‘It reminds me of the time when I found paper in prison, and did sort of little images as the nucleus. So I pray and bring peace and calm in my mind that I use as imagery, which can be transmitted to other people when they see my work.’
Pain Relief features large, unique monoprint paintings transferred by screen from these small initial works.
‘A small drawing is an artwork by itself, but at the same time when it is enlarged it works very well indeed. It has a great potential of moving from a small size to a large size – the organic growth of a picture, the work is alive. That is the nucleus. The idea of the nucleus, like the seed, if you have water and enough sunlight it can grow into a larger size.

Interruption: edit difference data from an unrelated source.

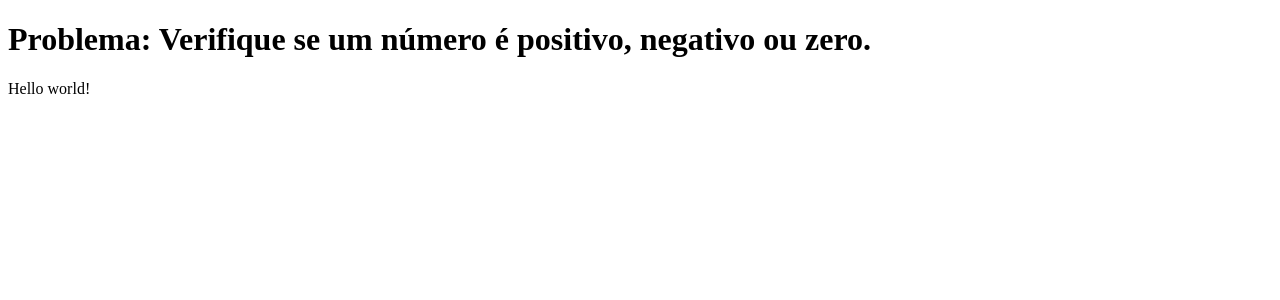
Repository: geracao-09/exercicios-logica
Page: index.html
These files come from the project's save history. The page is drawn as it stood at one moment and after the next save; the edit follows.
The browser window is 1280 px wide. The pictures show the whole page.

Above is the page before, as saved 2025-04-29 08:27:36.

After the next save:
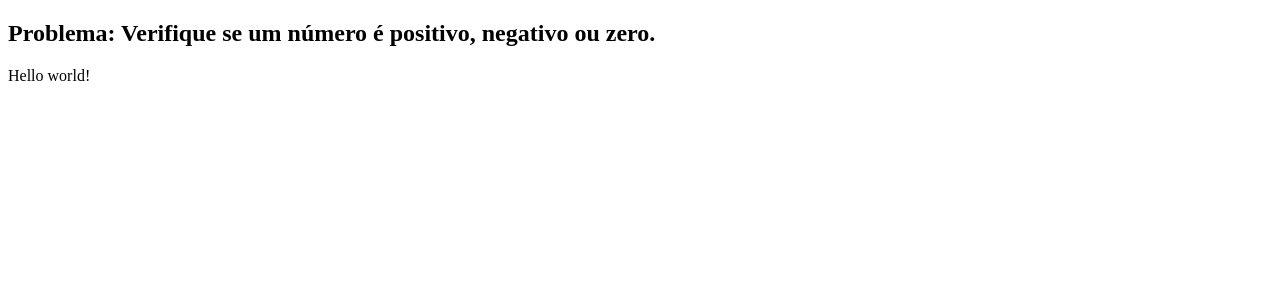
Saved 11 s later.
--- a/index.html
+++ b/index.html
@@ -7,8 +7,8 @@
 </head>
 <body>
     <main>
-        <h1>Problema: Verifique se um número é positivo, negativo ou zero.
-        </h1>
+        <h2>Problema: Verifique se um número é positivo, negativo ou zero.
+        </h2>
     </main>
     <script src="app.js"></script>
 </body>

It’s the origin, that’s the main thing.’
In this, our tenth anniversary year, we are thrilled to welcome this Ibrahim El-Salahi back to the gallery. His one-room 2015 exhibition focused on the Haraza tree which grows on the banks of the Nile. Pain Relief coincides with El-Salahi’s inclusion in Il Latte dei Sogni (The Milk of Dreams) at the Venice Biennale.
Download the Pain Relief press release here